The GAAH Press Club was recently renamed the Andy Angelo Press Club in honor of our dear friend and longtime board member who passed away on July 3, 2012.

Press Club students reading their articles

Press Club students reading their articles /GAAH

Press Club students on a trip to see Calvin's Dance Guild perform

Press Club students on a trip to see Calvin's Dance Guild perform /GAAH

Attribution-No Derivative Works 3.0 Unported

Regular readers of The Rapidian have seen a number of postings from the GAAH Press Club in recent years. The GAAH Press Club was recently renamed the Andy Angelo Press Club in honor of our dear friend and longtime board member who passed away on July 3, 2012.

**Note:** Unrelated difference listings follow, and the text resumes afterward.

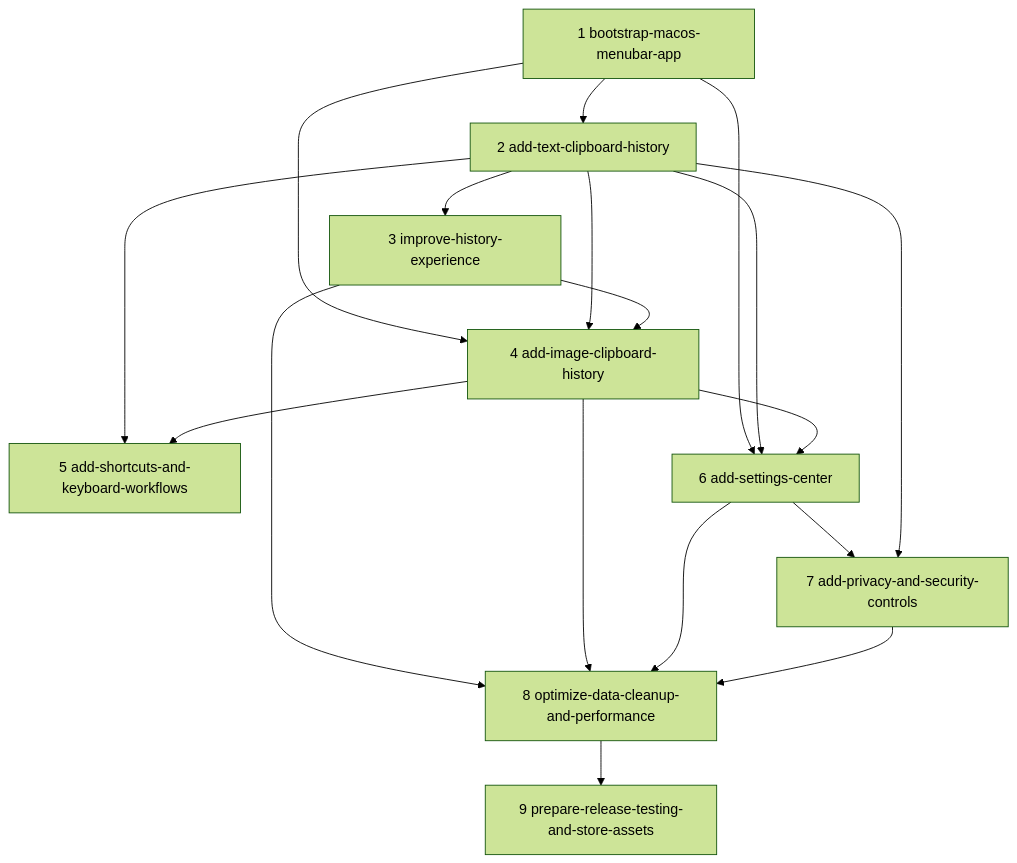
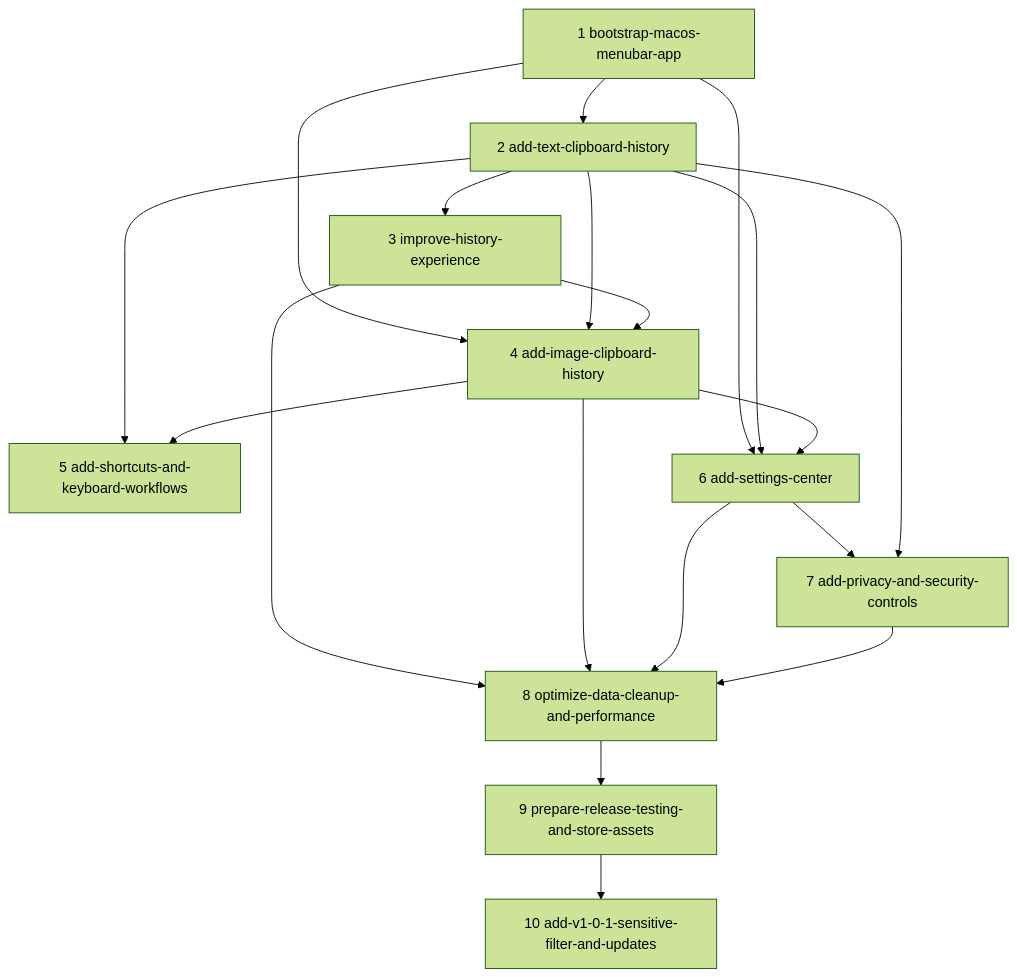
One commit to peibinliang/MacPasteHistory changed the diagram in openspec/changes/change-order.md. Above: the diagram before and after it, drawn with Mermaid (forest theme). The commit also changed other lines of this file and 6 other files, not shown here.

````diff
--- a/openspec/changes/change-order.md
+++ b/openspec/changes/change-order.md
@@ -23,20 +24,21 @@
 ```mermaid
 flowchart TD
   A["1 bootstrap-macos-menubar-app"] --> B["2 add-text-clipboard-history"]
   B --> C["3 improve-history-experience"]
   A --> D["4 add-image-clipboard-history"]
   B --> D
   C --> D
   B --> E["5 add-shortcuts-and-keyboard-workflows"]
   D --> E
   A --> F["6 add-settings-center"]
   B --> F
   D --> F
   F --> G["7 add-privacy-and-security-controls"]
   B --> G
   C --> H["8 optimize-data-cleanup-and-performance"]
   D --> H
   F --> H
   G --> H
   H --> I["9 prepare-release-testing-and-store-assets"]
+  I --> J["10 add-v1-0-1-sensitive-filter-and-updates"]
 ```
````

This tribute to Andy was written by Sue Schroder for GAAH’s December newsletter. It is reprinted here with her permission.

Andy Angelo: His Legacy Lives On

Andy Angelo was a man who looked to tomorrow, planned for it with foresight and vision and worked tirelessly to make a difference.

Angelo, 55, was the longest-serving board member of Grandville Avenue Arts & Humanities, which operates The Cook Library Center and the Cook Arts Center, formerly the Grandville Avenue Neighborhood Library and the Grandville Avenue Academy for the Arts. He became the heart and soul of fund-raising efforts to sustain the two projects. 

He was the founding father of Día del Sol and chair of the annual fundraiser that has raised close to $350,000 since its founding in 2002.

This year’s Día del Sol was Andy’s last public event before his death 12 days later from respiratory complications from asthma July 3.

“He was an inspiration to me and to others, both personally and professionally,” said Marjorie Kuipers, executive director of GAAH.

“Andy truly wanted to make the world a better place, and he and Mary worked humbly and unselfishly to make a difference in our corner of the world. Knowing Andy made me want to be a better person,” Kuipers said.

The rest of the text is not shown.